Version difference data:

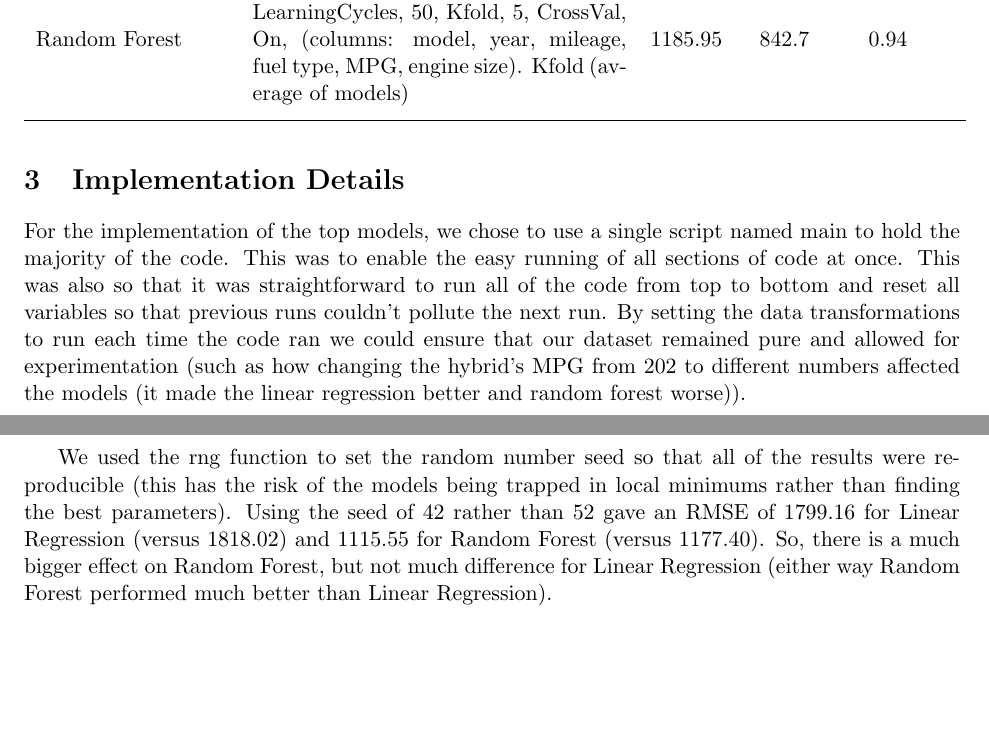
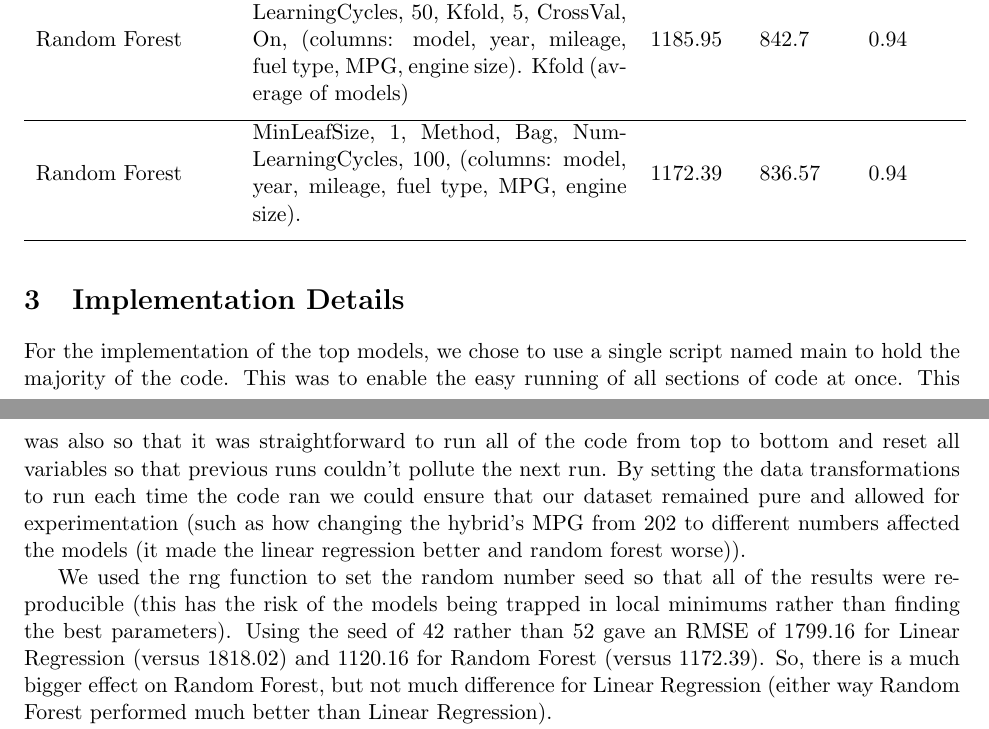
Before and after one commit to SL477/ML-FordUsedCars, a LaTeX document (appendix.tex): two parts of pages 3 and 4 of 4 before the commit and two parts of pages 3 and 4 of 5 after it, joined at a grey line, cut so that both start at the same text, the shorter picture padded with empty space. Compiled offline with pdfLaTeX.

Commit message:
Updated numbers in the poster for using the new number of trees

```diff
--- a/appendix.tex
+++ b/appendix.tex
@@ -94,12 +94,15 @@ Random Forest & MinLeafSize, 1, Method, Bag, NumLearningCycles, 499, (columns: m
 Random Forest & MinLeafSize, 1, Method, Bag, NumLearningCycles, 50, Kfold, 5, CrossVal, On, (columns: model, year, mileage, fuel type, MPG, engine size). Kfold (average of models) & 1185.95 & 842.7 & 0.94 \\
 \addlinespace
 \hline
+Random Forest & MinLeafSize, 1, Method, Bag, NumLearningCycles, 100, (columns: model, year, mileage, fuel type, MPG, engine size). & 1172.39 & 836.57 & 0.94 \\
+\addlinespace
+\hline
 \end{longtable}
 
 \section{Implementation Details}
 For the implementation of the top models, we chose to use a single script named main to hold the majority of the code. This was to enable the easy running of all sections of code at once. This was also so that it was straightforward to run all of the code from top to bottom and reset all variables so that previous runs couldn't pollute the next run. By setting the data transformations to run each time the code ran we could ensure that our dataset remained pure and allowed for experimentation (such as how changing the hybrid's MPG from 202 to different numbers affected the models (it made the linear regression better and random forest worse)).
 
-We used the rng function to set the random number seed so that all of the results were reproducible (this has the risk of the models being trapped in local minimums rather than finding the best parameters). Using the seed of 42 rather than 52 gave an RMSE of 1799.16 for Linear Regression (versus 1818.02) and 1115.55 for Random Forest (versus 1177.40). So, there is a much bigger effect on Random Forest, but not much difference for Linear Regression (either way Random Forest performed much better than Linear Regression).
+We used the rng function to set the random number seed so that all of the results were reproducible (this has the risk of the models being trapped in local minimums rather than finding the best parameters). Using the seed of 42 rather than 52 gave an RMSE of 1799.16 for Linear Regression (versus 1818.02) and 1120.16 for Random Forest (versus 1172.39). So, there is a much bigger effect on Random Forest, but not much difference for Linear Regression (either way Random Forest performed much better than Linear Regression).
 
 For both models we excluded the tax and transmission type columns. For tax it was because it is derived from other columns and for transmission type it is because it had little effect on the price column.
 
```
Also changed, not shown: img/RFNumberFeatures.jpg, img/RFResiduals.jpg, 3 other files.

---

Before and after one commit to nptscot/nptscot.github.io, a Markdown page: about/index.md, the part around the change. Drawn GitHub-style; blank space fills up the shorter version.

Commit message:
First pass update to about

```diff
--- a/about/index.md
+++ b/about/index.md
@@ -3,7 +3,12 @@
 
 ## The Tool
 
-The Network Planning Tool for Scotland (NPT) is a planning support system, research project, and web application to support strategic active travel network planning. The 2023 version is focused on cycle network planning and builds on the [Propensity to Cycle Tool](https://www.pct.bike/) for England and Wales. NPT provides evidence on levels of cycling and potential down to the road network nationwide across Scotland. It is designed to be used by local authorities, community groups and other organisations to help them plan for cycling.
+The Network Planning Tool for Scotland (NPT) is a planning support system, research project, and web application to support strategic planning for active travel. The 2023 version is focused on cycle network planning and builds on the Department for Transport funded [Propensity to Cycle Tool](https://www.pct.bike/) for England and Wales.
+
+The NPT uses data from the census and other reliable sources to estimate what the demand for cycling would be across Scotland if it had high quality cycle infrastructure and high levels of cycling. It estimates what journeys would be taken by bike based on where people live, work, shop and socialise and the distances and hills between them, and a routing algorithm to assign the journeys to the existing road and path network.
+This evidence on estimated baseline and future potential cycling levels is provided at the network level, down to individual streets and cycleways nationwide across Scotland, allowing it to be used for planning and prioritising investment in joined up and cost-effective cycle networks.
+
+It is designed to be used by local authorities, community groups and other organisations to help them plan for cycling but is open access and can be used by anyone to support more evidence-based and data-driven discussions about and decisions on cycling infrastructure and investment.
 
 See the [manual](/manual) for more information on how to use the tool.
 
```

---

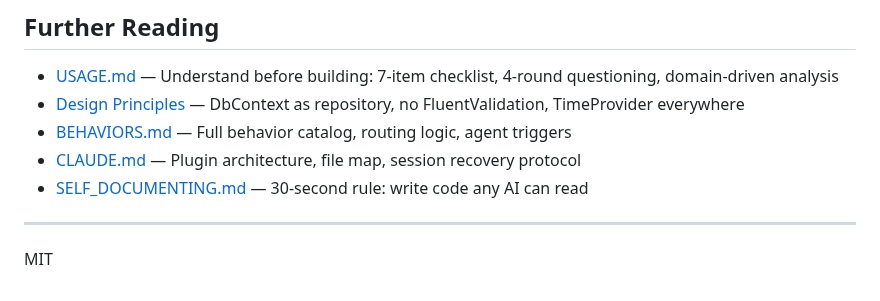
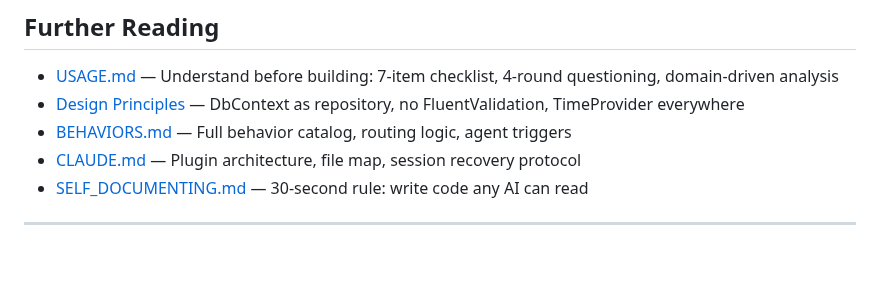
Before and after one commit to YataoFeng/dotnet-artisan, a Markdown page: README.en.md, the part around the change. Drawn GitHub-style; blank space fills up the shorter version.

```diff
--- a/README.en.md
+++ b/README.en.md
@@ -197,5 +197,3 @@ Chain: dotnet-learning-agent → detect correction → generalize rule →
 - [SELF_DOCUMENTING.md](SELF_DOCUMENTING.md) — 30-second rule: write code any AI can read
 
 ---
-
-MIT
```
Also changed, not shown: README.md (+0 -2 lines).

■ TASK REQUIREMENTS: Read through the entries, then copy every line where the string "evidence" is found.

■ ANSWER TO THIS EXERCISE:
-The Network Planning Tool for Scotland (NPT) is a planning support system, research project, and web application to support strategic active travel network planning. The 2023 version is focused on cycle network planning and builds on the [Propensity to Cycle Tool](https://www.pct.bike/) for England and Wales. NPT provides evidence on levels of cycling and potential down to the road network nationwide across Scotland. It is designed to be used by local authorities, community groups and other organisations to help them plan for cycling.
+This evidence on estimated baseline and future potential cycling levels is provided at the network level, down to individual streets and cycleways nationwide across Scotland, allowing it to be used for planning and prioritising investment in joined up and cost-effective cycle networks.
+It is designed to be used by local authorities, community groups and other organisations to help them plan for cycling but is open access and can be used by anyone to support more evidence-based and data-driven discussions about and decisions on cycling infrastructure and investment.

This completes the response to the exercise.